-- EXCERPTED RECORDS follows --

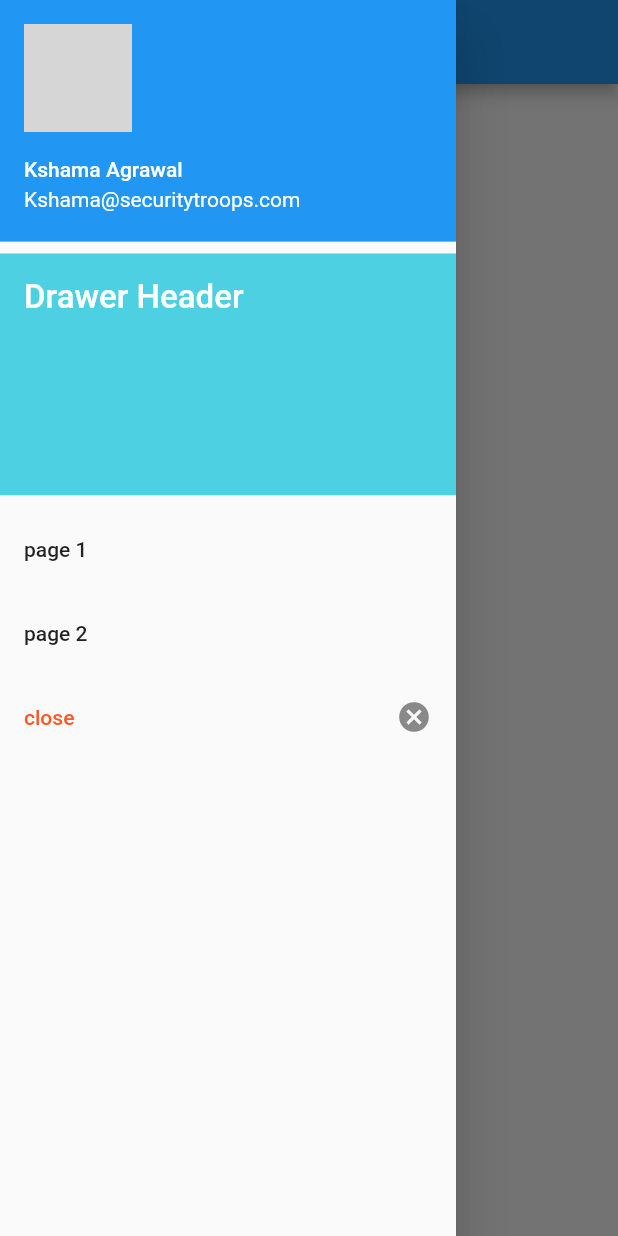
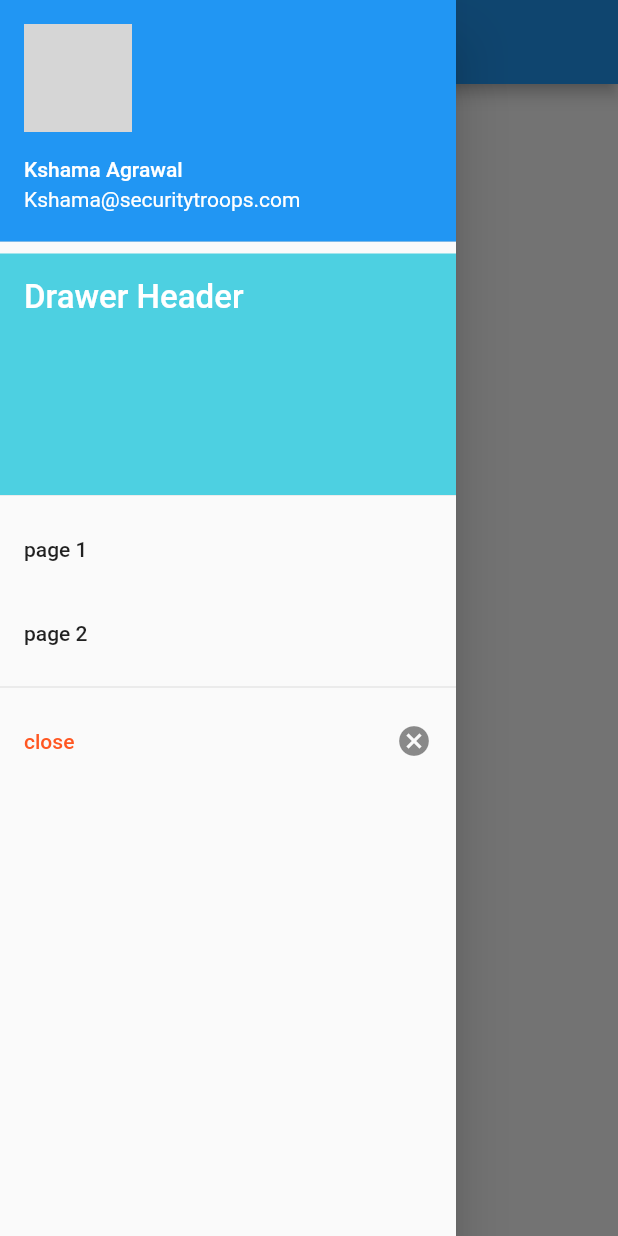
Before and after one commit to KshamaAgrawal/FirstDrawer_flutter, a Flutter app: the screen it shows after launch, with the side drawer open, on a phone screen of 412 x 824 dp. Run offline on Flutter 3.47's test engine with Material 2 defaults, Android fonts, the phone set to English and light mode, and no system bars; network calls fail; grey boxes are pictures that could not be loaded.

Commit message:
devider between close and page1,page2

```diff
--- a/lib/main.dart
+++ b/lib/main.dart
@@ -70,7 +70,7 @@ class MyHomePage extends StatelessWidget {
                 );
               },
             ),
-            // new Divider(),
+            new Divider(),
             ListTile(
               title: Text('close', style: TextStyle(color: Colors.deepOrange),),
               trailing: new Icon(Icons.cancel),
```
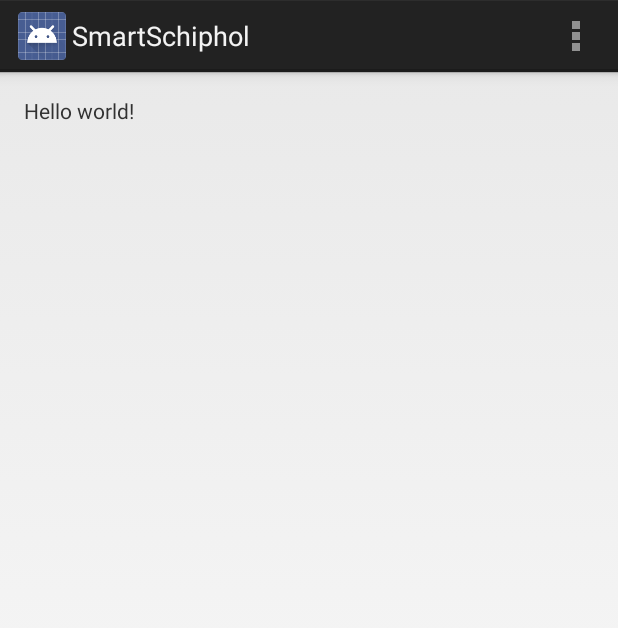
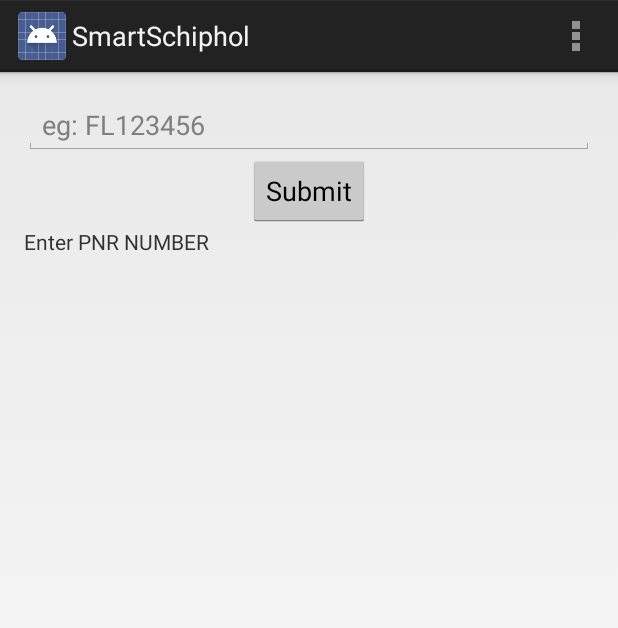
Before and after one commit to Seetaramayya/smartschiphol, an Android app: the screen it shows after launch (SchipholActivity), in the options menu, after a tap on "Settings", on a phone screen of 412 x 824 dp. Shown: the top 628 px of the screen. Run offline under Robolectric (Android 15) with nearby library versions, the phone set to English and light mode, and no system bars; libraries missing offline, so code that uses them is left out: retrofit.client.

```diff
--- a/smartschiphol/src/main/AndroidManifest.xml
+++ b/smartschiphol/src/main/AndroidManifest.xml
@@ -1,6 +1,10 @@
 <?xml version="1.0" encoding="utf-8"?>
 <manifest xmlns:android="http://schemas.android.com/apk/res/android"
     package="com.smartschiphol" >
+
+    <uses-permission android:name="android.permission.INTERNET" >
+    </uses-permission>
+
 
     <application
         android:allowBackup="true"
--- a/smartschiphol/src/main/java/com/smartschiphol/SchipholActivity.java
+++ b/smartschiphol/src/main/java/com/smartschiphol/SchipholActivity.java
@@ -1,17 +1,49 @@
 package com.smartschiphol;
 
 import android.app.Activity;
+import android.content.Intent;
+import android.os.AsyncTask;
 import android.os.Bundle;
+import android.util.Log;
 import android.view.Menu;
 import android.view.MenuItem;
+import android.view.View;
+import android.widget.Button;
+import android.widget.EditText;
+import android.widget.TextView;
+import com.smartschiphol.flightservice.FlightService;
+import com.smartschiphol.flightservice.FlightServiceImpl;
+
+import javax.xml.transform.Result;
+import java.io.IOException;
 
 
 public class SchipholActivity extends Activity {
+    private static final String TAG = "SchipholActivity";
+    private final FlightService flightService = new FlightServiceImpl();
+    private EditText pnrNumberEditText;
+    private TextView textView;
 
     @Override
     protected void onCreate(Bundle savedInstanceState) {
         super.onCreate(savedInstanceState);
         setContentView(R.layout.activity_schiphol);
+
+        pnrNumberEditText = (EditText) findViewById(R.id.pnr_number);
+        textView = (TextView) findViewById(R.id.text);
+        final Button loadButton = (Button) findViewById(R.id.submit);
+        loadButton.setOnClickListener(new View.OnClickListener() {
+            @Override
+            public void onClick(View v) {
+                String pnrNumber = pnrNumberEditText.getText().toString();
+                Log.d(TAG, "PNR Number is " + pnrNumber);
+                if (pnrNumber != null && !"".equals(pnrNumber.trim())) {
+                    new LoadFlightData().execute(pnrNumber);
+                } else {
+                    textView.setText("Enter PNR NUMBER");
+                }
+            }
+        });
     }
 
 
@@ -33,4 +65,22 @@ public class SchipholActivity extends Activity {
         }
         return super.onOptionsItemSelected(item);
     }
+
+    class LoadFlightData extends AsyncTask<String, Void, String> {
+
+        @Override
+        protected String doInBackground(String... params) {
+            try {
+                return flightService.getDepartingFlight(params[0]).toString();
+            } catch (IOException e) {
+                e.printStackTrace();
+            }
+            return null;
+        }
+
+        @Override
+        protected void onPostExecute(String s) {
+            textView.setText(s);
+        }
+    }
 }
--- a/smartschiphol/src/main/res/layout/activity_schiphol.xml
+++ b/smartschiphol/src/main/res/layout/activity_schiphol.xml
@@ -8,9 +8,26 @@
     android:paddingBottom="@dimen/activity_vertical_margin"
     tools:context="com.smartschiphol.SchipholActivity">
 
+    <EditText
+            android:id="@+id/pnr_number"
+            android:layout_width="match_parent"
+            android:layout_height="wrap_content"
+            android:layout_alignParentLeft="true"
+            android:hint="@string/pnr_number" />
+
+    <Button
+            android:id="@+id/submit"
+            android:layout_width="wrap_content"
+            android:layout_height="wrap_content"
+            android:layout_below="@+id/pnr_number"
+            android:layout_centerHorizontal="true"
+            android:text="@string/submit" />
+
     <TextView
+            android:id="@+id/text"
         android:text="@string/hello_world"
         android:layout_width="wrap_content"
-        android:layout_height="wrap_content" />
+        android:layout_height="wrap_content"
+        android:layout_below="@+id/submit"/>
 
 </RelativeLayout>
--- a/smartschiphol/src/main/res/values/strings.xml
+++ b/smartschiphol/src/main/res/values/strings.xml
@@ -4,5 +4,7 @@
     <string name="app_name">SmartSchiphol</string>
     <string name="hello_world">Hello world!</string>
     <string name="action_settings">Settings</string>
+    <string name="pnr_number">eg: FL123456</string>
+    <string name="submit">Submit</string>
 
 </resources>
```
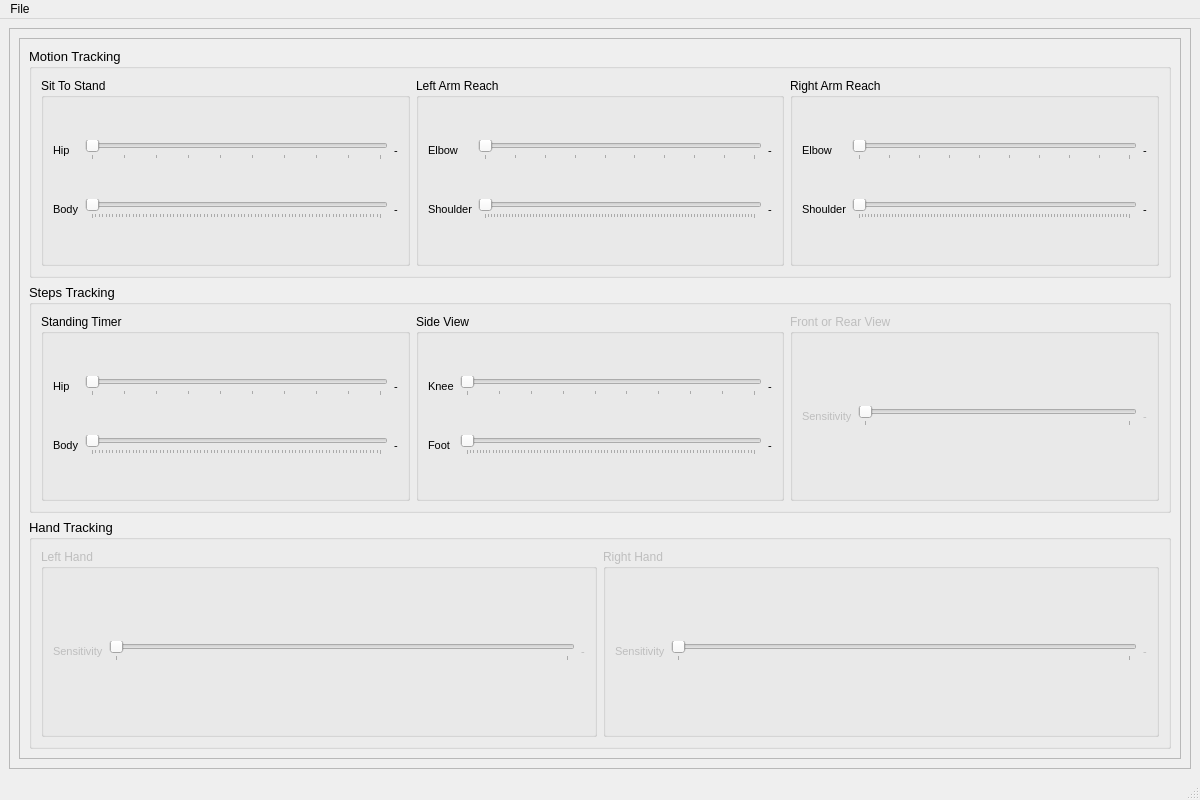
Qt form app_util/ui/gui_thresh.ui (NeuroRehack/PhysiCam) before a commit.
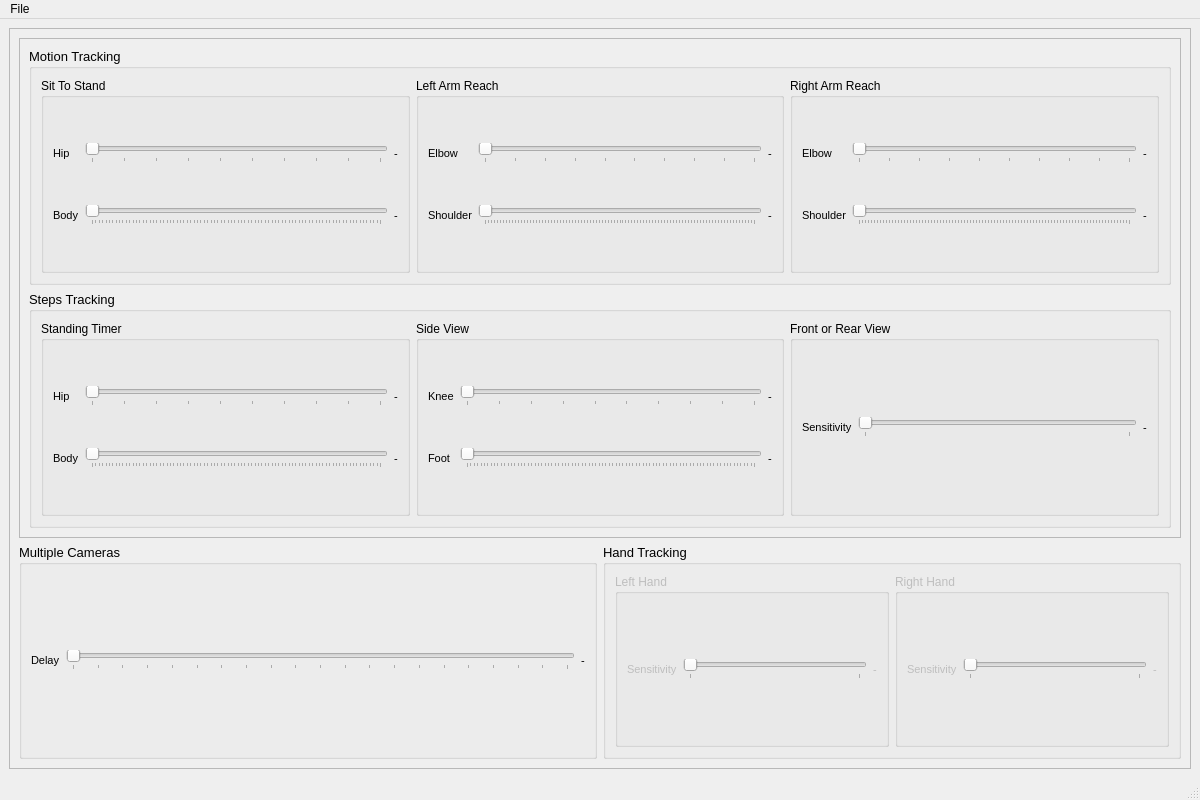
The same form after that commit.

The edit to the form file:
```diff
--- a/app_util/ui/gui_thresh.ui
+++ b/app_util/ui/gui_thresh.ui
@@ -36,7 +36,7 @@
         </rect>
        </property>
        <layout class="QGridLayout" name="gridLayout_2">
-        <item row="0" column="0">
+        <item row="0" column="0" colspan="2">
          <widget class="QFrame" name="frame">
           <property name="minimumSize">
            <size>
@@ -456,7 +456,7 @@
                   </widget>
                  </item>
                  <item row="0" column="2">
-                  <widget class="QLabel" name="label_15">
+                  <widget class="QLabel" name="standing_hip_label">
                    <property name="font">
                     <font>
                      <pointsize>8</pointsize>
@@ -468,7 +468,7 @@
                   </widget>
                  </item>
                  <item row="1" column="2">
-                  <widget class="QLabel" name="label_16">
+                  <widget class="QLabel" name="standing_body_label">
                    <property name="font">
                     <font>
                      <pointsize>8</pointsize>
@@ -545,7 +545,7 @@
                     <number>0</number>
                    </property>
                    <property name="maximum">
-                    <number>90</number>
+                    <number>85</number>
                    </property>
                    <property name="singleStep">
                     <number>1</number>
@@ -562,7 +562,7 @@
                   </widget>
                  </item>
                  <item row="0" column="2">
-                  <widget class="QLabel" name="label_17">
+                  <widget class="QLabel" name="steps_side_knee_label">
                    <property name="font">
                     <font>
                      <pointsize>8</pointsize>
@@ -574,7 +574,7 @@
                   </widget>
                  </item>
                  <item row="1" column="2">
-                  <widget class="QLabel" name="label_18">
+                  <widget class="QLabel" name="steps_side_foot_label">
                    <property name="font">
                     <font>
                      <pointsize>8</pointsize>
@@ -591,7 +591,7 @@
               <item>
                <widget class="QGroupBox" name="groupBox_9">
                 <property name="enabled">
-                 <bool>false</bool>
+                 <bool>true</bool>
                 </property>
                 <property name="font">
                  <font>
@@ -603,7 +603,7 @@
                 </property>
                 <layout class="QGridLayout" name="gridLayout_8">
                  <item row="0" column="1">
-                  <widget class="QSlider" name="sitToStand_hipAngle_horizontalSlider_7">
+                  <widget class="QSlider" name="stepCounter_frontOrRear_sensitivity_horizontalSlider">
                    <property name="minimum">
                     <number>1</number>
                    </property>
@@ -637,7 +637,7 @@
                   </widget>
                  </item>
                  <item row="0" column="2">
-                  <widget class="QLabel" name="label_19">
+                  <widget class="QLabel" name="steps_front_rear_sensitivity_label">
                    <property name="font">
                     <font>
                      <pointsize>8</pointsize>
@@ -654,7 +654,76 @@
              </layout>
             </widget>
            </item>
-           <item>
+          </layout>
+         </widget>
+        </item>
+        <item row="1" column="0">
+         <widget class="QGroupBox" name="groupBox_12">
+          <property name="minimumSize">
+           <size>
+            <width>360</width>
+            <height>0</height>
+           </size>
+          </property>
+          <property name="font">
+           <font>
+            <pointsize>10</pointsize>
+           </font>
+          </property>
+          <property name="title">
+           <string>Multiple Cameras</string>
+          </property>
+          <layout class="QGridLayout" name="gridLayout_11">
+           <item row="0" column="0">
+            <widget class="QLabel" name="label_23">
+             <property name="font">
+              <font>
+               <pointsize>8</pointsize>
+              </font>
+             </property>
+             <property name="text">
+              <string>Delay</string>
+             </property>
+            </widget>
+           </item>
+           <item row="0" column="1">
+            <widget class="QSlider" name="multipleCams_delay_horizontalSlider">
+             <property name="minimum">
+              <number>0</number>
+             </property>
+             <property name="maximum">
+              <number>2000</number>
+             </property>
+             <property name="singleStep">
+              <number>100</number>
+             </property>
+             <property name="orientation">
+              <enum>Qt::Horizontal</enum>
+             </property>
+             <property name="tickPosition">
+              <enum>QSlider::TicksBelow</enum>
+             </property>
+             <property name="tickInterval">
+              <number>0</number>
+             </property>
+            </widget>
+           </item>
+           <item row="0" column="2">
+            <widget class="QLabel" name="multicam_delay_label">
+             <property name="font">
+              <font>
+               <pointsize>8</pointsize>
+              </font>
+             </property>
+             <property name="text">
+              <string>-</string>
+             </property>
+            </widget>
+           </item>
+          </layout>
+         </widget>
+        </item>
+        <item row="1" column="1">
             <widget class="QGroupBox" name="groupBox_3">
              <property name="font">
               <font>
@@ -692,7 +761,7 @@
                   </widget>
                  </item>
                  <item row="0" column="1">
-                  <widget class="QSlider" name="sitToStand_hipAngle_horizontalSlider_8">
+               <widget class="QSlider" name="handTracking_leftHand_horizontalSlider">
                    <property name="minimum">
                     <number>1</number>
                    </property>
@@ -755,7 +824,7 @@
                   </widget>
                  </item>
                  <item row="0" column="1">
-                  <widget class="QSlider" name="sitToStand_hipAngle_horizontalSlider_9">
+               <widget class="QSlider" name="handTracking_rightHand_horizontalSlider">
                    <property name="minimum">
                     <number>1</number>
                    </property>
@@ -786,9 +855,6 @@
                    <property name="text">
                     <string>-</string>
                    </property>
-                  </widget>
-                 </item>
-                </layout>
                </widget>
               </item>
              </layout>
```
Lines whose indentation alone changed are shown as unchanged.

-- EXCERPTED RECORDS concluded --

▶ _TO DO_: Search the entries for the word "submit", then copy every line in which it is found.

▶ _RESPONSE BOX_:
+        final Button loadButton = (Button) findViewById(R.id.submit);
+            android:id="@+id/submit"
+            android:text="@string/submit" />
+        android:layout_below="@+id/submit"/>
+    <string name="submit">Submit</string>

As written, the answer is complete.